“Pura Vida.” You could probably hear this term every single day in Costa Rica. The direct translation could be “pure life”, “hello”, “all good” or “this is life”, but these two words have a far more profound meaning to the Costa Rica culture. It means that no matter what your current situation is, life for someone else can always be less fortunate than your own, so start living it because life is too short.
We have spent most of our time staying at the UGA Costa Rica Ecolodge in San Luis de Monteverde. Here, they pay attention to the wildlife, the local community and the environment. They really fulfill the concept of sustainability. For example, the leftovers we had in the comedor will be used to feed pigs, and the pigs will produce feces which will then go through a biodigester and produce methane. The methane produced in biodigester will turn into the fuel in the kitchen to cook the food.

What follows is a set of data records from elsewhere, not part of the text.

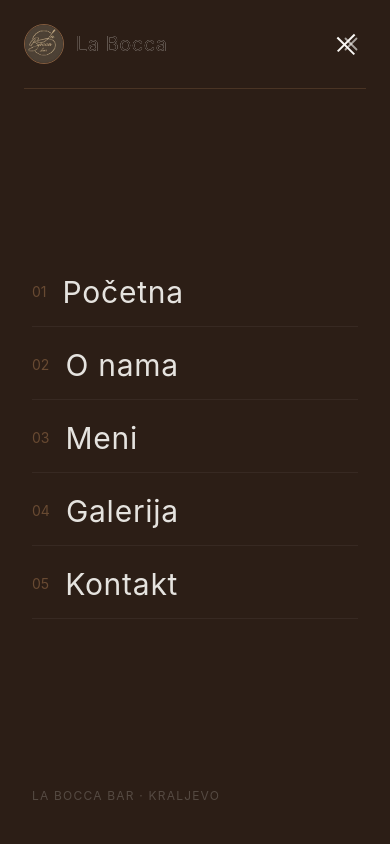
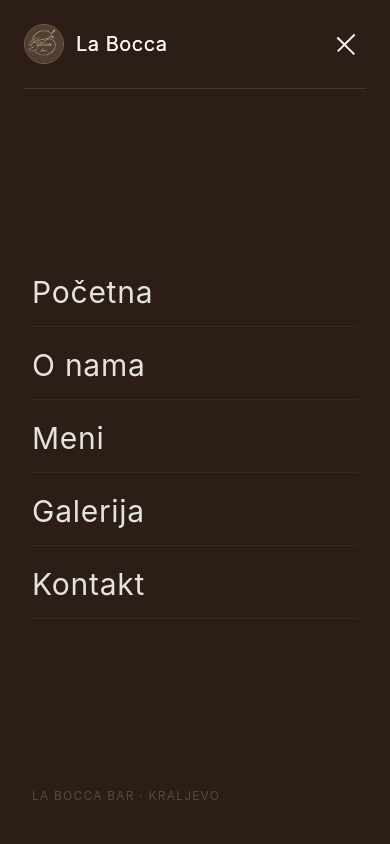
Before and after one commit to rumeni/la_bocca, a Next.js app: page / in a window 390 px wide. Both pictures are taken after a click on the button 346 px from the left and 44 px from the top of the page. Shown: the top 844 px of the page. Built offline with nearby package versions, Linux system fonts and the light colour scheme.

Commit message:
still fixes

```diff
--- a/components/About.tsx
+++ b/components/About.tsx
@@ -5,8 +5,8 @@ import Image from 'next/image';
 
 export default function About() {
   return (
-    <section id="about" className="py-20 md:py-32 bg-ivory relative scroll-mt-20">
-      <div className="max-w-7xl mx-auto px-6 md:px-12">
+    <section id="about" className="py-20 md:py-32 bg-ivory relative scroll-mt-20 min-h-screen flex items-center">
+      <div className="max-w-7xl mx-auto px-6 md:px-12 w-full">
         <div className="grid grid-cols-1 lg:grid-cols-2 gap-10 lg:gap-16 items-center">
 
           {/* Text Content */}
--- a/components/Navbar.tsx
+++ b/components/Navbar.tsx
@@ -2,7 +2,7 @@
 
 import { useState, useEffect } from 'react';
 import { motion, AnimatePresence } from 'motion/react';
-import { X } from 'lucide-react';
+
 import Image from 'next/image';
 
 const navLinks = [
@@ -53,7 +53,7 @@ export default function Navbar() {
               />
             </div>
             <span className={`font-serif text-xl tracking-wide transition-colors duration-300 ${
-              isScrolled ? 'text-espresso' : 'text-espresso md:text-ivory'
+              isScrolled ? 'text-espresso' : 'text-ivory'
             }`}>
               La Bocca
             </span>
@@ -77,7 +77,7 @@ export default function Navbar() {
           {/* Mobile Hamburger */}
           <button
             className={`md:hidden flex flex-col justify-center items-center w-10 h-10 gap-[6px] z-[60] relative transition-colors duration-300 ${
-              isMobileMenuOpen ? 'text-ivory' : isScrolled ? 'text-espresso' : 'text-espresso'
+              isMobileMenuOpen ? 'text-ivory' : isScrolled ? 'text-espresso' : 'text-ivory'
             }`}
             onClick={() => setIsMobileMenuOpen(!isMobileMenuOpen)}
             aria-label={isMobileMenuOpen ? 'Zatvori meni' : 'Otvori meni'}
@@ -120,13 +120,6 @@ export default function Navbar() {
                 </div>
                 <span className="font-serif text-xl text-ivory tracking-wide">La Bocca</span>
               </a>
-              <button
-                onClick={() => setIsMobileMenuOpen(false)}
-                aria-label="Zatvori meni"
-                className="text-ivory/60 hover:text-ivory transition-colors p-1"
-              >
-                <X size={22} />
-              </button>
             </div>
 
             {/* Divider */}
@@ -142,11 +135,8 @@ export default function Navbar() {
                   initial={{ opacity: 0, x: -24 }}
                   animate={{ opacity: 1, x: 0 }}
                   transition={{ delay: 0.1 + i * 0.07, duration: 0.35 }}
-                  className="group flex items-center gap-4 py-4 border-b border-white/5"
+                  className="group py-4 border-b border-white/5"
                 >
-                  <span className="text-caramel/40 font-serif text-sm group-hover:text-caramel transition-colors duration-300">
-                    0{i + 1}
-                  </span>
                   <span className="font-serif text-3xl text-ivory/90 group-hover:text-caramel transition-colors duration-300 tracking-wide">
                     {link.name}
                   </span>
--- a/next.config.ts
+++ b/next.config.ts
@@ -1,4 +1,27 @@
 import type {NextConfig} from 'next';
+
+const securityHeaders = [
+  {
+    key: 'X-Frame-Options',
+    value: 'SAMEORIGIN',
+  },
+  {
+    key: 'X-Content-Type-Options',
+    value: 'nosniff',
+  },
+  {
+    key: 'Referrer-Policy',
+    value: 'strict-origin-when-cross-origin',
+  },
+  {
+    key: 'Permissions-Policy',
+    value: 'camera=(), microphone=(), geolocation=(), payment=()',
+  },
+  {
+    key: 'X-DNS-Prefetch-Control',
+    value: 'on',
+  },
+];
 
 const nextConfig: NextConfig = {
   reactStrictMode: true,
@@ -6,6 +29,14 @@ const nextConfig: NextConfig = {
     ignoreBuildErrors: false,
   },
   transpilePackages: ['motion'],
+  async headers() {
+    return [
+      {
+        source: '/(.*)',
+        headers: securityHeaders,
+      },
+    ];
+  },
 };
 
 export default nextConfig;
```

Now, I know why they asked you to bring a flashlight. When it goes dark after 6, you cannot see anything. The whole campus use a minimum amount of light to minimize the interference to the wildlife. There is one coati living near the campus. He will climb up the banana trees in the campus and eat those bananas. Sometimes he will try to open your plastic bag if you leave it on the lawn.
Here is a video of coati: https://youtu.be/IW6QhggUx5w
When we went ziplining, the weather was raining, so we cannot really see much. Any waterproof shoes or jacket stopped working when you stood in rain for an hour. We were soaked and shivering. The most unforgettable part of zip-lining is that your face hurt when you are on zip-lining in 60mi/hr, the rain stings your face like needles. I can barely open my eyes to see the view. I can imagine if the weather wasn’t that bad, then the view would be breath-taking, but it is still a fun experience.
This trip has been amazing, the lecture, the coffee farms, the beneficio, except the weather. It rains a lot. I could use some sunny days. Tomorrow, there will be the first hurricane coming to Costa Rica. I hope our schedule can still go on and the campus can still have power, or we will literally live in dark.